The market for control ICs is crowded with hundreds of parts from many semiconductor companies, usually without much differentiation. The LED lighting power supply market is also very crowded and competitive, and also provides little differentiation. The new types of differentiation may come in the form of sophisticated wireless control technology, such as Bluetooth and or Wi-Fi connectivity, with or without DALI interface capability. This allows individual lamps or fixtures to control light output, on-off or dim or sometimes color temperature of the light output, from a phone, computer or router that is part of the IoT.
Commercial retail stores re looking to modulate light as a way of pushing location-based communications to customers. For example, a phone app for a retailer can pick up location-based information from the modulation of the solid-state lighting and can tell if the customer is located in the cosmetics isle so they can push a bar coded coupon for 30% off a product to them. This is no longer a commodity and it comes out of a different (larger) budget than the lighting for the store.
One side of the lighting market is a race to the bottom and in other niches it’s all about adding features and functionality. As we replace electrical products with sophisticated electronics we are learning that transients and surges, which were no threat to electrical lamps and magnetic ballasts, are now able to easily destroy sensitive electronics – especially sensitive are ones that have been highly cost reduced to take out that expensive protection!
This has led to some great protection devices from companies such as Littelfuse with their LSP10xxx series that protects from lightning strikes. In applications where repair and downtime are expensive such protection is highly desirable. There is still innovation to be had in the area of thermal management of the fixtures and lamps themselves.
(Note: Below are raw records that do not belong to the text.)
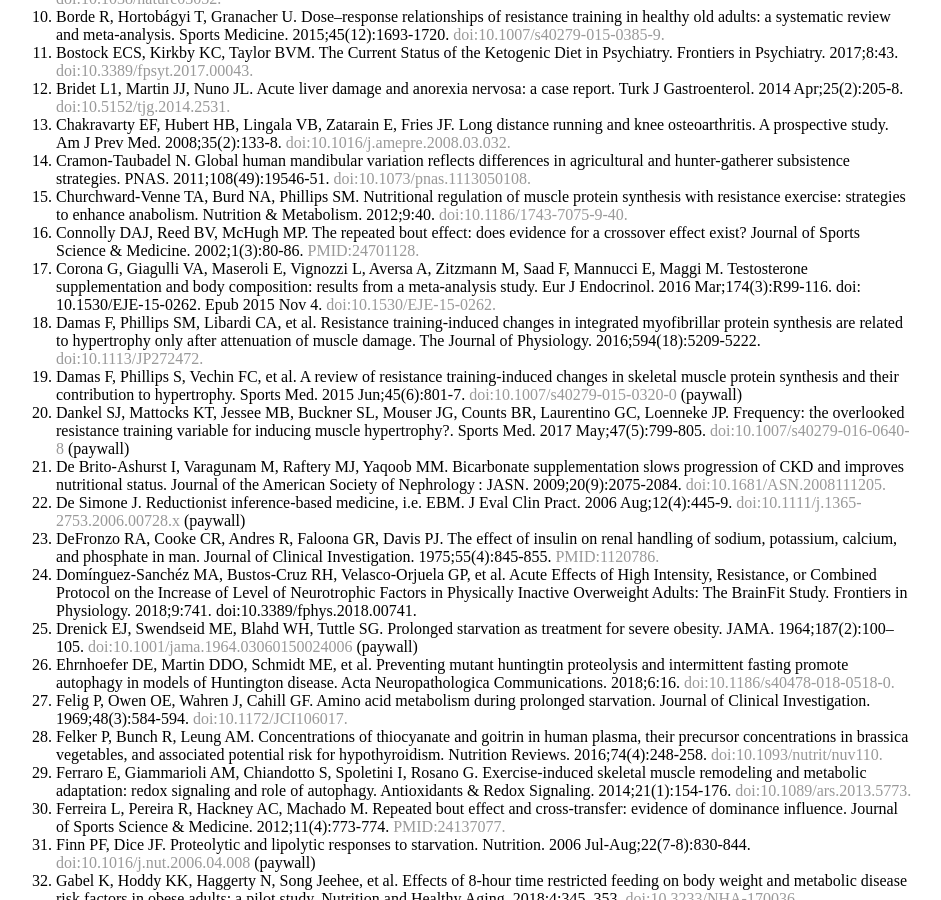
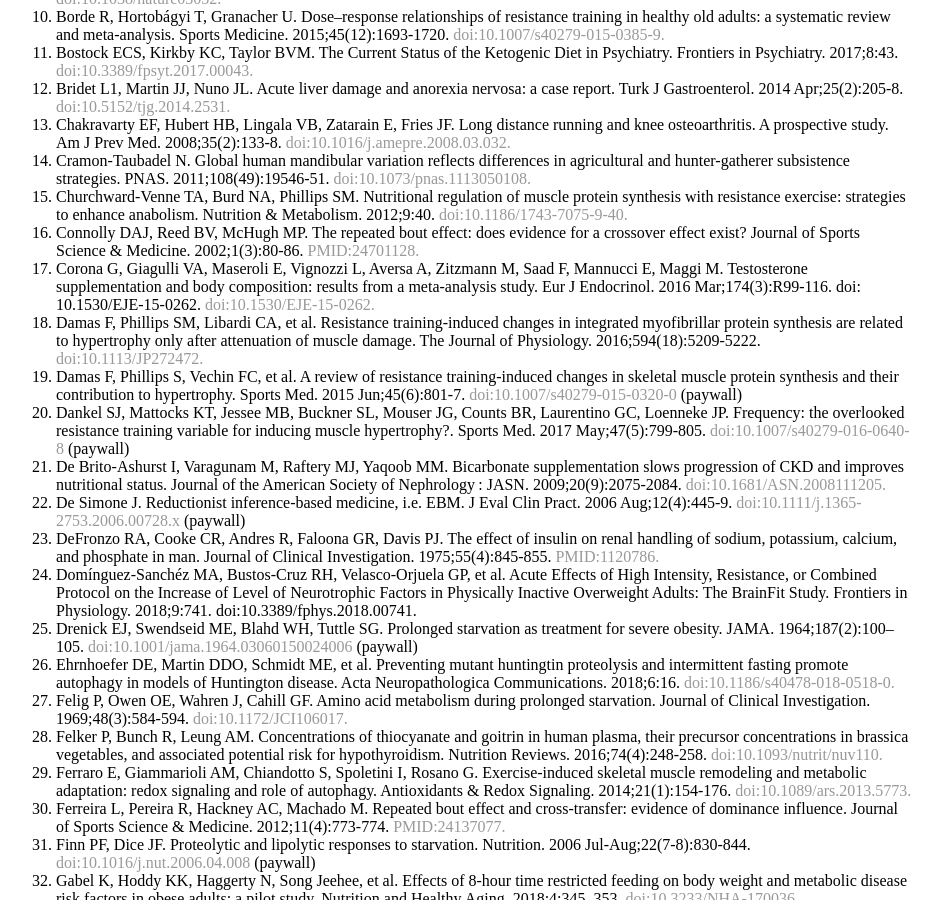
Before and after one commit to amcnicho/amcnicho.github.io, a Jekyll site: the page built from health/index.html, in a window 1280 px wide and 900 px high, scrolled down 1177 px. Shown: the whole window, without its empty margins (176-1117 px from the left). Built offline with Jekyll 4.4.1, drawn with Linux system fonts in a browser that asks for light colours.

Commit message:
Update index.html

```diff
--- a/health/index.html
+++ b/health/index.html
@@ -28,7 +28,7 @@
         <li>Cramon-Taubadel N. Global human mandibular variation reflects differences in agricultural and hunter-gatherer subsistence strategies. PNAS. 2011;108(49):19546-51. <a href="http://www.pnas.org/content/pnas/108/49/19546.full.pdf">doi:10.1073/pnas.1113050108.</a></li>
         <li>Churchward-Venne TA, Burd NA, Phillips SM. Nutritional regulation of muscle protein synthesis with resistance exercise: strategies to enhance anabolism. Nutrition & Metabolism. 2012;9:40. <a href="https://www.ncbi.nlm.nih.gov/pmc/articles/PMC3464665/pdf/1743-7075-9-40.pdf">doi:10.1186/1743-7075-9-40.</a></li>
         <li>Connolly DAJ, Reed BV, McHugh MP. The repeated bout effect: does evidence for a crossover effect exist? Journal of Sports Science & Medicine. 2002;1(3):80-86. <a href="https://www.ncbi.nlm.nih.gov/pmc/articles/PMC3967433/pdf/jssm-01-80.pdf">PMID:24701128.</a></li>
-        <li>Corona G, Giagulli VA, Maseroli E, Vignozzi L, Aversa A, Zitzmann M, Saad F, Mannucci E, Maggi M. Testosterone supplementation and body composition: results from a meta-analysis study. Eur J Endocrinol. 2016 Mar;174(3):R99-116. doi: 10.1530/EJE-15-0262. Epub 2015 Nov 4. <a href="www.eje-online.org/content/174/3/R99.full.pdf">doi:10.1530/EJE-15-0262.</a></li>
+        <li>Corona G, Giagulli VA, Maseroli E, Vignozzi L, Aversa A, Zitzmann M, Saad F, Mannucci E, Maggi M. Testosterone supplementation and body composition: results from a meta-analysis study. Eur J Endocrinol. 2016 Mar;174(3):R99-116. doi: 10.1530/EJE-15-0262. <a href="https://www.eje-online.org/content/174/3/R99.full.pdf">doi:10.1530/EJE-15-0262.</a></li>
         <li>Damas F, Phillips SM, Libardi CA, et al. Resistance training‐induced changes in integrated myofibrillar protein synthesis are related to hypertrophy only after attenuation of muscle damage. The Journal of Physiology. 2016;594(18):5209-5222. <a href="https://www.ncbi.nlm.nih.gov/pmc/articles/PMC5023708/pdf/TJP-594-5209.pdf">doi:10.1113/JP272472.</a></li>
         <li>Damas F, Phillips S, Vechin FC, et al. A review of resistance training-induced changes in skeletal muscle protein synthesis and their contribution to hypertrophy. Sports Med. 2015 Jun;45(6):801-7. <a href="https://www.ncbi.nlm.nih.gov/pubmed/25739559">doi:10.1007/s40279-015-0320-0</a> (paywall)</li>
         <li>Dankel SJ, Mattocks KT, Jessee MB, Buckner SL, Mouser JG, Counts BR, Laurentino GC, Loenneke JP. Frequency: the overlooked resistance training variable for inducing muscle hypertrophy?. Sports Med. 2017 May;47(5):799-805. <a href="https://link.springer.com/article/10.1007%2Fs40279-016-0640-8">doi:10.1007/s40279-016-0640-8</a> (paywall)</li>
```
I believe we are in the realistic phase of the adoption of LED lighting in actual productive applications, which are new and varied. The market will continue to grow with pockets of profitability; the market has many of the same attributes as the consumer electronics market – you have to have the latest technology at the best price and keep up with the innovation, the market is brutal so make sure you have what it takes to compete.